How to recognize identity theft

Watch your bank account, credit cards, credit score

Bobby Hansen, Better Business Bureau Cedar Rapids

Identity theft is stressful, and it can do tremendous damage to your finances.

It’s important to recognize the signs early. The earlier you notice something is amiss, the faster you can take action to minimize the damage.

In honor of ID Theft Awareness Week commencing Jan. 30, the Better Business Bureau recommends the following tips to help you recognize the signs of identity theft.

  • You receive statements or bills for accounts you never opened. If you get a bill for an account you did not authorize, someone may be utilizing your personal information to open accounts. Contact the company to find out if there’s been a mistake and check your credit report for unusual activity.
  • You are surprised by being denied a loan or credit. You have great credit, then apply for a loan and are denied. Thieves can open accounts in your name, run up the bill, default on payments and ruin your credit. Check your credit report to make sure no unauthorized accounts have been opened.
  • Your regular bills stop showing up in the mail. If you haven’t signed up to go paperless and your bills stop showing up, it could be a sign that someone changed your billing address. Contact creditors and inquire if they sent the bill and if the address they have on file is correct.
  • You notice suspicious activity in your bank account. Unfamiliar charges, new accounts and withdrawals you didn’t make are all red flags. Review all bank accounts verifying that no one has access to your funds. Refrain from using your bank account for online purchases and closely guard all banking information.
  • You notice suspicious charges on your credit card. Scammers may make a small charge on your account first as a test, hoping you won’t notice. If you notice any strange charges on your credit card bill, report them immediately. Even a small inconsistency can be a sign of fraud.
  • You get authentication messages for accounts you didn’t set up. Scammers could be trying to set up a new account in your name. If you receive unexpected authentication messages, don’t reply or click on links. Go straight to the source. Review your bank accounts and statements, for unauthorized transactions.
  • The IRS rejects your tax return. If your tax return gets rejected, someone may have filed in your name and made off with your tax refund. Contact the IRS if you suspect your tax identity has been compromised and complete form 14039.
  • The IRS informs you a tax return has been filed on your behalf. Sometimes the IRS catches a fraudulent tax return before the fake filer succeeds. You may receive a letter from the IRS with instructions to verify your identity and prevent identity thieves from using your Social Security number for tax fraud.
  • Your credit score inexplicably improves or deteriorates. If your score changes suddenly, a fraudster may have maxed out a fraudulent credit card without paying the bill. If your credit inexplicably improves, an identity thief may be building up your credit so they can run through it later. You may obtain a free credit report once a year at
  • You are suddenly denied medical coverage. Scammers can steal your identity to use your health benefits, too. If you get medical bills you do not recognize, someone could be using your benefits. Contact your insurer for medical identity theft questions.
  • Debt collectors call about debts you are unaware of. If you receive calls from debt collectors about money owed for charges you never made, your personally identifying information may be compromised. Quickly investigate and take action.

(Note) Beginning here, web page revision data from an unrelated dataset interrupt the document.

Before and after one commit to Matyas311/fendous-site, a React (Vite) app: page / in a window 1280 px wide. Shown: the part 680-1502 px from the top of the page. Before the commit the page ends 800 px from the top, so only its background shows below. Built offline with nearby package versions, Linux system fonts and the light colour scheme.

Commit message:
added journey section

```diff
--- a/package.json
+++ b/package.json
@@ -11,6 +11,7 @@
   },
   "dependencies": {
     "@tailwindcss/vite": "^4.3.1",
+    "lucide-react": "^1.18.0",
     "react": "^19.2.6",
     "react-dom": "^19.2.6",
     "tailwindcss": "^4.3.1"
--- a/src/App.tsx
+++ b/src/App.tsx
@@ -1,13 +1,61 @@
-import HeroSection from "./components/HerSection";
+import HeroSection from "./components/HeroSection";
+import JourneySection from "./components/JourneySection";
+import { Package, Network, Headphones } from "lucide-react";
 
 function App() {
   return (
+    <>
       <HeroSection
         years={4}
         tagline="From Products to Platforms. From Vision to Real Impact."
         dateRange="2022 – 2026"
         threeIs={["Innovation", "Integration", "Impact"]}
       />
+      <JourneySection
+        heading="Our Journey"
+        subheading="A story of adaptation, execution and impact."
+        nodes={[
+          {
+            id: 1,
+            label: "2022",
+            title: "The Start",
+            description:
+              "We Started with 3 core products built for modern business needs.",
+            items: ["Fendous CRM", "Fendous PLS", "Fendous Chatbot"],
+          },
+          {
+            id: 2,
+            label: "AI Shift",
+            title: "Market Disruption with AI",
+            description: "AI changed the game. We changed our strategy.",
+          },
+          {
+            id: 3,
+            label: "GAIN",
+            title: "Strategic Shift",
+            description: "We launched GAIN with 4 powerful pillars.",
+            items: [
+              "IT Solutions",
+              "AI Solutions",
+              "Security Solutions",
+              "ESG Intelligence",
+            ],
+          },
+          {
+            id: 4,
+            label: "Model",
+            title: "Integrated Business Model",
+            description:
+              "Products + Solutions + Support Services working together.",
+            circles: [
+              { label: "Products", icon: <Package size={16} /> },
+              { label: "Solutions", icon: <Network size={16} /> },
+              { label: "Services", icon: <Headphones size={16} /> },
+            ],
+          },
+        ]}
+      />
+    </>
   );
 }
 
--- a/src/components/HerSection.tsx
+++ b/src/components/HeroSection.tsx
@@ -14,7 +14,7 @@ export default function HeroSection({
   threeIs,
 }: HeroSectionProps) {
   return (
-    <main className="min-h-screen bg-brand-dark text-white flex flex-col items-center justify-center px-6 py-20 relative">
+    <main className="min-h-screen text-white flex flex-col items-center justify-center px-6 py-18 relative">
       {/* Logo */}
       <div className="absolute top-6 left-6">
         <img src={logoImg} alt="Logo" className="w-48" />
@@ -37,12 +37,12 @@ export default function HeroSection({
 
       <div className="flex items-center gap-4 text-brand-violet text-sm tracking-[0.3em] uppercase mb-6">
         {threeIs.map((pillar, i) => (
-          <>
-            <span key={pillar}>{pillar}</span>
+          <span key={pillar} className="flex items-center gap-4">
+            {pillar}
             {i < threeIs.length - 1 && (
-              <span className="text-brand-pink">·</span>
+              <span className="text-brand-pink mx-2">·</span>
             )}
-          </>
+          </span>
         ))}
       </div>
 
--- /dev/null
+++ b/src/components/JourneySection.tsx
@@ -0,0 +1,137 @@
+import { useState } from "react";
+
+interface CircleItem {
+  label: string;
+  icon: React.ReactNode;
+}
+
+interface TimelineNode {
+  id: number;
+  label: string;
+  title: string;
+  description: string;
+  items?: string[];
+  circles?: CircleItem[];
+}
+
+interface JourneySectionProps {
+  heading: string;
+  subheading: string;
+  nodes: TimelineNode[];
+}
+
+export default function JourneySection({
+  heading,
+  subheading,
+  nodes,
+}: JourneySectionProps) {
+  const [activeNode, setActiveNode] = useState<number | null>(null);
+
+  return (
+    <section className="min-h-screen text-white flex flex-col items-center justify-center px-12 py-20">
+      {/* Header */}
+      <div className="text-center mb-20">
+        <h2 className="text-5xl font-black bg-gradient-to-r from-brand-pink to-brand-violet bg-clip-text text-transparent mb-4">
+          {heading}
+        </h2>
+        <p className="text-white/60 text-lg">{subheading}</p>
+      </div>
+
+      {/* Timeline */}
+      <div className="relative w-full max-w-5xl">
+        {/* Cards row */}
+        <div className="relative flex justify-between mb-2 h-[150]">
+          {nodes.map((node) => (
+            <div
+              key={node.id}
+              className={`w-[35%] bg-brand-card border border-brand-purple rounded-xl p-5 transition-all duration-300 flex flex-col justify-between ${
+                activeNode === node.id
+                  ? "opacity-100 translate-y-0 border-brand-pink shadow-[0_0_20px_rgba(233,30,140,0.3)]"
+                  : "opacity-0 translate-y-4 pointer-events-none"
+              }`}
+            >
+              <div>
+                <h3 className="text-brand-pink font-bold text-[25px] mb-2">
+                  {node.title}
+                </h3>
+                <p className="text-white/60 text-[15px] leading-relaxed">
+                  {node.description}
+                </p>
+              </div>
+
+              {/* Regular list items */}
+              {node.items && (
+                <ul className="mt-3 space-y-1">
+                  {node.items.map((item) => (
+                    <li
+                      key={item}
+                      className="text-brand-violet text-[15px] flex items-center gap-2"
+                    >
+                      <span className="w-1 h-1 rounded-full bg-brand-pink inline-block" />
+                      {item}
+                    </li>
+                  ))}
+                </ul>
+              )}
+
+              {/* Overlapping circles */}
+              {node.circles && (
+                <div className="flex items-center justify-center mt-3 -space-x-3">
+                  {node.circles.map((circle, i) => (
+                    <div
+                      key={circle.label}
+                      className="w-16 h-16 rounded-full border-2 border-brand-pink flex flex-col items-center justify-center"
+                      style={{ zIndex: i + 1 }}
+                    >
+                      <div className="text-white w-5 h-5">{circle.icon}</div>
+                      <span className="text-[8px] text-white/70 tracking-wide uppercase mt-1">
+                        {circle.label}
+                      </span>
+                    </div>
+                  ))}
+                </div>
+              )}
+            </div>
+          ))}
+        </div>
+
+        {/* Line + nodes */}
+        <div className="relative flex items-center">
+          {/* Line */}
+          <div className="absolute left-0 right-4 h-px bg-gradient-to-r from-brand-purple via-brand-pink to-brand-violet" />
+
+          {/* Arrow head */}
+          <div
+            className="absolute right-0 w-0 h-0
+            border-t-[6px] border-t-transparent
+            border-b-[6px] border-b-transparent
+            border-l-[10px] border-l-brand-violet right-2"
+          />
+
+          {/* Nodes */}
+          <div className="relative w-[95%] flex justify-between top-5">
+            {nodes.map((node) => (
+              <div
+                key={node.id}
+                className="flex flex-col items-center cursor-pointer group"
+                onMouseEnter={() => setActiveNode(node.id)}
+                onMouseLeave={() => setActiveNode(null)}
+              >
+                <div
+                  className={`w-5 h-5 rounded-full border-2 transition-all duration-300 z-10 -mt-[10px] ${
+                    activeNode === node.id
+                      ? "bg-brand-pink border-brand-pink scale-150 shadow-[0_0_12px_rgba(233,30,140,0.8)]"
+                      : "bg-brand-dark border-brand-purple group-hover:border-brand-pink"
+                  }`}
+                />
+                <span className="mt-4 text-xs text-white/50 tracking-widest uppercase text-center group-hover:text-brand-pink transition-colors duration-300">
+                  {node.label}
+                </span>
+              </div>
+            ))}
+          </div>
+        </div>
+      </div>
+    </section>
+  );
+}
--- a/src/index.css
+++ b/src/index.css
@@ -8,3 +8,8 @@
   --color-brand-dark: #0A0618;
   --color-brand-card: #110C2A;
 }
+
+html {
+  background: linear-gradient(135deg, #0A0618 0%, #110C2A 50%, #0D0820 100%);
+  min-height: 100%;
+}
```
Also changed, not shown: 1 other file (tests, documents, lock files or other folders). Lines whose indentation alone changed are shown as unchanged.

Bobby Hansen is regional director for the Better Business Bureau Cedar Rapids office. Comments: (319) 365-1190; [email protected]